QEST Scholars Create Narnia Figures for Yorkshire Church

18th November 2020
Glenstorm

Matthias Garn + Partner are have been working on a series of fourteen stone carved figures of characters from the Chronicles of Narnia for the exterior of St Mary’s Church, Beverley in Yorkshire.  The CS Lewis Company Ltd granted permission for the carvings to be based on these characters, and the highly competitive tender for carrying out of the work was won by Matthias Garn + Partner, with some figures sub-contracted to fellow QEST Scholar Andrian Melka. Matthias set up his own business in 2004 and his team have worked on ecclesiastical buildings across the UK to acclaim.

“For centuries there were carvings in these spaces on the outside walls,” explains Roland Deller, Director of Development for the church, “but over time they have weathered away completely. We don’t have any pictorial evidence to show us what was there, so have no way of reconstructing the original carvings. And so we decided to commission something new, to reflect more recent times.”

Before developing any of these designs, Matthias and his team studied the existing carvings on the interior and exterior of the church in great detail. They then developed drawings with the character of the existing carvings in mind. “The idea is to bring the Narnia characters to life by representing some aspect of their personality and/or role within the story,” he comments. “We would like the carvings to be instantly recognisable whilst also offering some sort of narrative context.

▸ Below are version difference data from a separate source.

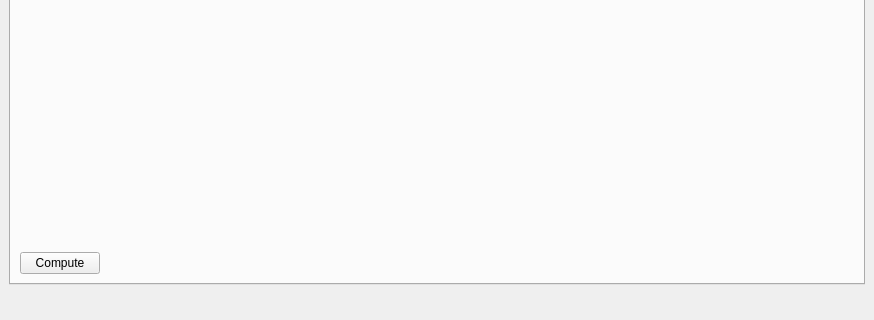
Universite-Gustave-Eiffel/Tempus, file src/hmi_qgis/ifsttarrouting.ui: the form before one commit; both pictures show x 0 to 874 and y 527 to 847 of the 874 by 847 pixel window.
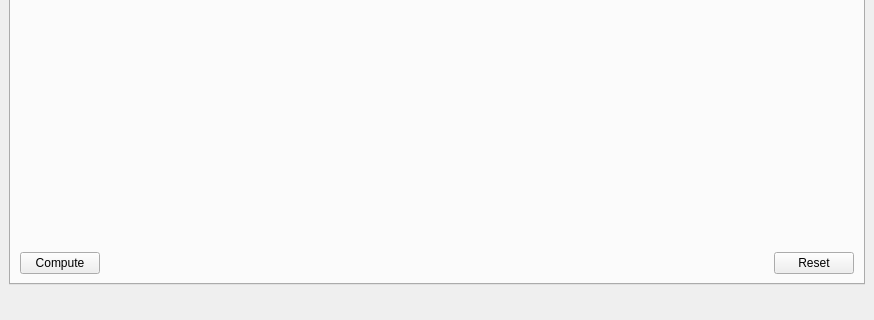
The form after the commit. The open tabs and pages were chosen to show the change. Icons and pictures are not drawn.

Commit message: Add a reset button

Patch:
```diff
--- a/src/hmi_qgis/ifsttarrouting.ui
+++ b/src/hmi_qgis/ifsttarrouting.ui
@@ -353,6 +353,8 @@
          </spacer>
         </item>
         <item>
+         <layout class="QHBoxLayout" name="horizontalLayout_9">
+          <item>
          <widget class="QPushButton" name="computeBtn">
           <property name="sizePolicy">
            <sizepolicy hsizetype="Fixed" vsizetype="Fixed">
@@ -364,6 +366,28 @@
            <string>Compute</string>
           </property>
          </widget>
+          </item>
+          <item>
+           <spacer name="horizontalSpacer_5">
+            <property name="orientation">
+             <enum>Qt::Horizontal</enum>
+            </property>
+            <property name="sizeHint" stdset="0">
+             <size>
+              <width>40</width>
+              <height>20</height>
+             </size>
+            </property>
+           </spacer>
+          </item>
+          <item>
+           <widget class="QPushButton" name="resetBtn">
+            <property name="text">
+             <string>Reset</string>
+            </property>
+           </widget>
+          </item>
+         </layout>
         </item>
        </layout>
       </widget>
```
Left out of the diff: 4 changed lines with no effect on the pictures. Lines whose indentation alone changed are shown as unchanged. The commit also changes 2 other files.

For instance, we have Maugrim the wolf, a label stop, howling up at a gargoyle of the White Witch, and the White Witch leaning over towards a Mr Tumnus gargoyle, turning him to stone. The background of the label stops will also be carved with decorative detail, further contributing to the narrative context. These carvings will hopefully be a starting point from which to think more deeply about the story.” 

As well as Mr Tumnus and the White Witch, the other characters featured in the new carvings include Reepicheep the mouse, Fledge the winged horse, Glenstorm the centaur, and of course Aslan the lion.  The fictional figures will not be out of place at the church, which boasts 600 interior roof bosses, showing everything from Biblical characters to bizarre mythical creatures including the manticore and the basilisk.  Story telling is a strong part of the church’s history, to which these new figures will be an exciting addition.

“The precedent of animal and character carvings in churches stretches right back to medieval times,” explains St Mary’s Heritage Learning Officer, Dr Jennie England. “Amongst our roof bosses we already have countless wooden carvings of animals, real and mythical, and the misericord carvings under the seats in the Chancel feature an elephant and a pelican.”

“CS Lewis’ books are not just for children, they contain incredible truth which help many Christians today reflect on our own understanding of God and faith,” comments St Mary’s vicar Becky Lumley. CS Lewis is widely recognised as one of the great theologians of the twentieth century, writing particularly about reconciling faith with pain and suffering in the world, after his own experience of losing his mother at a young age and later losing his wife to cancer. As well as a deep Christian faith, Lewis had a vivid imagination, and it is this which has endeared the books to generations of children. Narnia is peppered with mythological creatures – fauns, centaurs, dryads, naiads – and of course talking beasts. Lewis had been fascinated by anthropomorphic animals since he was a child, when he and his brother created imaginary worlds inhabited and run by animals.